© 2019 by Jonathan G. Blattmachr & Martin M. Shenkman. All Rights Reserved.
With the estate, gift and GST exemption at nearly $11.5 million and scheduled to grow until 2026 when they will be cut in half, few advisers are focusing on wealth transfer tax planning for their clients. And even fewer clients at wealth levels that are not significantly in excess of the current exemptions, e.g. couples perhaps under $25 million, are considering planning options. That may all prove a costly mistake. But nothing seems ever to stay static. And if the political winds turn sharply Democratic, there is a real likelihood that tax changes of extraordinary measure may occur. The good news for some is that the deduction for state and local taxes may be fully restored. There may be bad news for others, such as those holding stock in corporations that may have their income tax rates increased dramatically.
In any case, there are proposals (many of which have been made before) that would drastically affect estate tax planning. Many of the components of the proposals include restrictions on estate tax planning similar to those contained in President Obama’s Greenbook. The climate has also changed. There is an increasing chorus of complaints to the effect that the “wealthy are not paying their share of taxes.” This sentiment may have been compounded by the recent scandal of wealthy and famous people paying bribes to secure college acceptances for their children. Overall, this environment should cause worry for those of wealth and motivate them to act while they can. And because most estate tax planning typically takes years to produce significant positive results, it seems appropriate for practitioners to consider that impact of the proposals on their clients, advise them of potential changes and, at least in many cases, encourage them to act now. There are also significant benefits to beginning planning earlier, rather than waiting for more certainty that the law might in fact change. Every practitioner remembers the rushed transactions at the end of 2012 when it was believed that the exemption might decline from $5 million inflation adjusted to $1 million in 2013. Many of the plans were implemented with inadequate thought and planning, too short of a duration between asset transfers and trust funding and more. These problems were not the result of practitioners and clients both not knowing the risks, but rather were the inevitable result of the compressed time frame during which planning had to be completed. No one should want a repeat of that scenario.
One set of proposals is set forth in Senate Bill S. 309 introduced by Bernie Sanders. S.309 — 116th Congress (2019-2020), dubbed "For the 99.8 Percent Act" (“Proposal”). The title alone reinforces the anti-wealthy sentiment that seems to be growing. Here are some highlights of the bill and a brief discussion as to what the changes mean for certain clients and, perhaps, what they should do.
Drastic Reduction in Exemptions. A significant one and, perhaps, one likely to be adopted would be the reduction in the estate tax exemption to $3.5 million, the level that existed in 2009. So immediately about $8 million of exemption would be lost (forever). Moreover, the gift tax exemption would be reduced to $1 million.
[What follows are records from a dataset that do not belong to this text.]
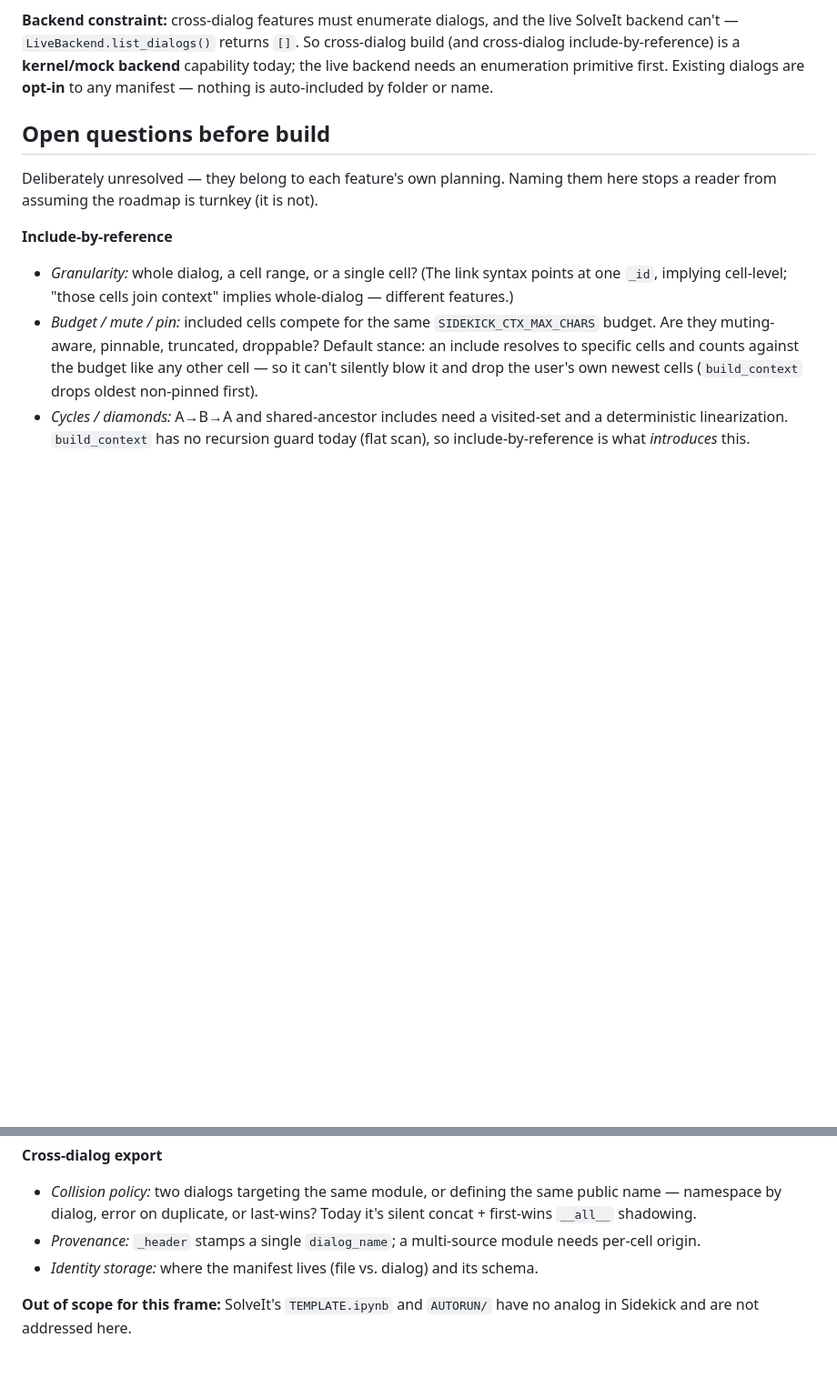
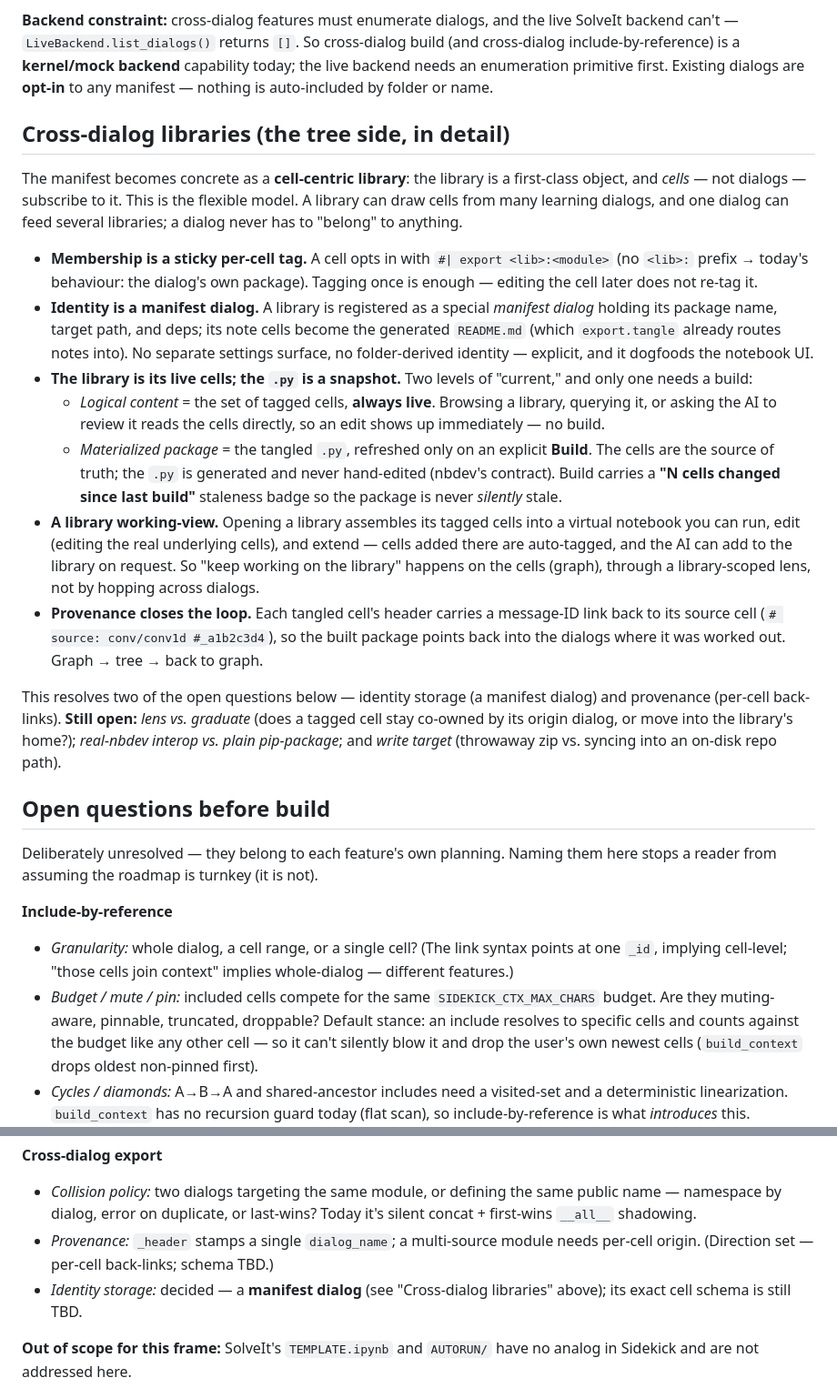
Before and after one commit to slegroux/pappus, a Markdown page: docs/design/graph-vs-tree.md, 2 parts joined by grey strips. Shown at 91% size. Drawn GitHub-style; blank space fills up the shorter version.

Commit message:
Add cross-dialog libraries design (cell-centric) to graph-vs-tree note
Folds in the design worked out for the tree side: a library is a first-class
cell-centric object, not a set of dialogs.

- Membership is a sticky per-cell tag (#| export <lib>:<module>); cells subscribe
  to a library, so it can draw from many dialogs and a dialog can feed several.
- Identity is a manifest dialog (package name, path, deps; its notes become the
  README) — resolves the identity-storage open question.
- The library is its live cells; the .py is a snapshot refreshed only on explicit
  Build, with a "N cells changed since last build" staleness badge. Browsing /
  querying / AI-review read the cells directly, so they're always live.
- A library working-view assembles the tagged cells into a virtual notebook so you
  keep working on the library on the cells (graph), not by hopping across dialogs.
- Built modules carry message-ID back-links to their source cells (provenance;
  graph -> tree -> back to graph).
- Still open: lens vs. graduate; real-nbdev interop vs. pip-package; write target
  (zip vs. on-disk sync).

Co-Authored-By: Claude Opus 4.8 <noreply@anthropic.com>

```diff
--- a/docs/design/graph-vs-tree.md
+++ b/docs/design/graph-vs-tree.md
@@ -119,6 +119,46 @@ capability today; the live backend needs an enumeration primitive first. Existin
 dialogs are **opt-in** to any manifest — nothing is auto-included by folder or
 name.
 
+## Cross-dialog libraries (the tree side, in detail)
+
+The manifest becomes concrete as a **cell-centric library**: the library is a
+first-class object, and *cells* — not dialogs — subscribe to it. This is the
+flexible model. A library can draw cells from many learning dialogs, and one
+dialog can feed several libraries; a dialog never has to "belong" to anything.
+
+- **Membership is a sticky per-cell tag.** A cell opts in with
+  `#| export <lib>:<module>` (no `<lib>:` prefix → today's behaviour: the dialog's
+  own package). Tagging once is enough — editing the cell later does not re-tag it.
+- **Identity is a manifest dialog.** A library is registered as a special
+  *manifest dialog* holding its package name, target path, and deps; its note
+  cells become the generated `README.md` (which `export.tangle` already routes
+  notes into). No separate settings surface, no folder-derived identity — explicit,
+  and it dogfoods the notebook UI.
+- **The library is its live cells; the `.py` is a snapshot.** Two levels of
+  "current," and only one needs a build:
+  - *Logical content* = the set of tagged cells, **always live**. Browsing a
+    library, querying it, or asking the AI to review it reads the cells directly,
+    so an edit shows up immediately — no build.
+  - *Materialized package* = the tangled `.py`, refreshed only on an explicit
+    **Build**. The cells are the source of truth; the `.py` is generated and never
+    hand-edited (nbdev's contract). Build carries a **"N cells changed since last
+    build"** staleness badge so the package is never *silently* stale.
+- **A library working-view.** Opening a library assembles its tagged cells into a
+  virtual notebook you can run, edit (editing the real underlying cells), and
+  extend — cells added there are auto-tagged, and the AI can add to the library on
+  request. So "keep working on the library" happens on the cells (graph), through a
+  library-scoped lens, not by hopping across dialogs.
+- **Provenance closes the loop.** Each tangled cell's header carries a message-ID
+  link back to its source cell (`# source: conv/conv1d #_a1b2c3d4`), so the built
+  package points back into the dialogs where it was worked out. Graph → tree → back
+  to graph.
+
+This resolves two of the open questions below — identity storage (a manifest
+dialog) and provenance (per-cell back-links). **Still open:** *lens vs. graduate*
+(does a tagged cell stay co-owned by its origin dialog, or move into the library's
+home?); *real-nbdev interop vs. plain pip-package*; and *write target* (throwaway
+zip vs. syncing into an on-disk repo path).
+
 ## Open questions before build
 
 Deliberately unresolved — they belong to each feature's own planning. Naming them
@@ -142,8 +182,9 @@ here stops a reader from assuming the roadmap is turnkey (it is not).
   public name — namespace by dialog, error on duplicate, or last-wins? Today it's
   silent concat + first-wins `__all__` shadowing.
 - *Provenance:* `_header` stamps a single `dialog_name`; a multi-source module
-  needs per-cell origin.
-- *Identity storage:* where the manifest lives (file vs. dialog) and its schema.
+  needs per-cell origin. (Direction set — per-cell back-links; schema TBD.)
+- *Identity storage:* decided — a **manifest dialog** (see "Cross-dialog
+  libraries" above); its exact cell schema is still TBD.
 
 **Out of scope for this frame:** SolveIt's `TEMPLATE.ipynb` and `AUTORUN/` have no
 analog in Sidekick and are not addressed here.
```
Many property owners have already used that much exemption so further gift tax free transfers could not be made except under alternatives such as the gift tax annual exclusion which also would be limited. The $1 million gift exemption might suggest that practitioners would have to deploy GRATs, FLPs/LLCs with discounts, note sales and other techniques to shift wealth from much more moderate estates. But the Act restricts or eliminates many of those techniques as well. The result will be a much costlier, and difficult to plan for, transfer tax system.
So even though some intend to wait until 2024 or 2025 to make further gift tax free transfers under the lifetime exemption, waiting may be very costly for their loved ones. And that brings up an important point: The owner of wealth need not worry about estate, gift or GST tax on his or her own wealth; rather, his or her children (or other loved ones) need to worry. So, motivating the wealthy to engage in significant wealth transfer tax planning can be challenging. But the changes contained in the Proposal would be so significant, that some individuals of means may be prompted to act. Let’s look at some of the additional changes in the Proposal, what they mean, and how they might be avoided by early action.
Much Tougher to Pass on a Family Business or Farm. The tax law contains a few provisions to reduce the effective estate tax burden on certain closely held businesses transmitted at death to family members. One is section 6166 which permits the estate tax on such a business, in some cases, to be paid over a term of about 15 years with a very low interest charge. Another is to allow certain real estate used in a farm or other closely held business to be valued at less than its fair market value, meaning lower taxes. However, the reduction in exemptions and the substantially increased rates (graduated up to 77%) may more than offset the benefits of these special provisions for family enterprises. Another adverse change would be to curb, or eliminate, discounts in valuation which are in jeopardy now on account of the Powell case decided two years ago. To avoid these changes, property owners need to continue transfers in the near future especially under the current huge ($11 million plus) gift tax exemption. Practitioners should consider that a possible broad application of the Powell case (“in conjunction with”) might result in the entirety of a family entity or other asset being included in the decedent’s estate if the decedent held any interests in the entity or asset on death. Thus, one possible focus of planning, for even more moderate wealth clients, might be to shift the remaining equity interests out of their estates now. Since donee trust structures can be created that may permit the client/transferor to benefit from the assets transferred, the scales of transfer versus not might tip in favor of transfer.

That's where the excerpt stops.